“The ability to focus without distraction is becoming increasingly rare due primarily to distracting technology. At the same time, this ability to focus is becoming increasingly valuable as the knowledge economy becomes more cognitively demanding.”
Cal Newport, the Georgetown University professor and author, wrote about this thesis in his book Deep Work. Many of us rely a great deal on technology to live our lives. However, technology, including social media networks, can be a double-edged sword – it can improve as well as harm our productivity. I often find myself wrestling with this very issue.
How can we avoid technology traps, work more productively, and live better lives? One key is to minimize shallow work, things like emails, meetings, appointments, calls and other scheduled events that tend not to create much value. This frees us up to concentrate on value-creative deep work.
Strategies for containing shallow work include:

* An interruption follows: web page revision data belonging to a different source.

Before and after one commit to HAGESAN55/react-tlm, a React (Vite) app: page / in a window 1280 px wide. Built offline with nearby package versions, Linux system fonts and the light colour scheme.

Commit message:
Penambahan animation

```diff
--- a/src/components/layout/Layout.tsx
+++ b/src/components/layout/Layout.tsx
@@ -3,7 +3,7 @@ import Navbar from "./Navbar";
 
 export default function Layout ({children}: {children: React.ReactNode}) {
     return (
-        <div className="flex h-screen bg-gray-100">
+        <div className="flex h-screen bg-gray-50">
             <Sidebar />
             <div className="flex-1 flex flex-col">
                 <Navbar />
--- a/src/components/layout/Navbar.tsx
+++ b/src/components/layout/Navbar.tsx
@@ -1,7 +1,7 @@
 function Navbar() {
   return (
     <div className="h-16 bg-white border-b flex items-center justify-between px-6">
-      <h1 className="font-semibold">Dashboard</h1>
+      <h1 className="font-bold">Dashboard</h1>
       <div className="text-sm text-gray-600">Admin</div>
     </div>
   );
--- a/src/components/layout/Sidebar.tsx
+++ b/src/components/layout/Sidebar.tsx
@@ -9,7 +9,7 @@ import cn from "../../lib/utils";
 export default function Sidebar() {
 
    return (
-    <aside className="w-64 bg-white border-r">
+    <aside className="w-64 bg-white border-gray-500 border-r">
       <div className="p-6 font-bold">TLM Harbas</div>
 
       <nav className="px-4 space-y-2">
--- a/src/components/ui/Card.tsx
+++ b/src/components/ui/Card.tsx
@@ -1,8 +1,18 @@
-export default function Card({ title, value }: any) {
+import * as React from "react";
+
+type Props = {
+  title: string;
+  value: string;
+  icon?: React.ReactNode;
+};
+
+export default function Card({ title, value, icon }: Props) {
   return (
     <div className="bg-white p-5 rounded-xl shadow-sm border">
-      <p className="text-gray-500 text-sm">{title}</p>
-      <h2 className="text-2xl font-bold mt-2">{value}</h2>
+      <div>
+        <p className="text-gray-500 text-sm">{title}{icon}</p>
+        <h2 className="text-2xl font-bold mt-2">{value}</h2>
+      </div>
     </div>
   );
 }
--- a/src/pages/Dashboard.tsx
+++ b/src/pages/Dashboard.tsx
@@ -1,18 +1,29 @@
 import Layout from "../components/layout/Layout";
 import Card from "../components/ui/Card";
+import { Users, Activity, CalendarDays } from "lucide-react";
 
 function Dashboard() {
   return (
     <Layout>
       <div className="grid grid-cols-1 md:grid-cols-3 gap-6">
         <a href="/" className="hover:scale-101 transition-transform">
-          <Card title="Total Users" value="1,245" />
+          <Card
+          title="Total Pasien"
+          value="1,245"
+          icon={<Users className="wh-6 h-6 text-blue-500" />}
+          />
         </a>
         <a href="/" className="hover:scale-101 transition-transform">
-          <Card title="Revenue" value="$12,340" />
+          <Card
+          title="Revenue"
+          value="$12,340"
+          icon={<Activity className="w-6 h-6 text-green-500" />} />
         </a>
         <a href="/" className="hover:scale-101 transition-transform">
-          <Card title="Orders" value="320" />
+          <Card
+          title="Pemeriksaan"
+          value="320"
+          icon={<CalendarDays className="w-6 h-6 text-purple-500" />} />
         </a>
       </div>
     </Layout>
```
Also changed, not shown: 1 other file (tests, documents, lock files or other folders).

A number of Newport’s suggestions seem, by design, to be provocative. However, the concept of using structure and discipline to do deep work, gain real insight and achieve better results has broad applicability and is well worth consideration.
Rob Kania is Principal and Co-Founder of Laurentide Advisory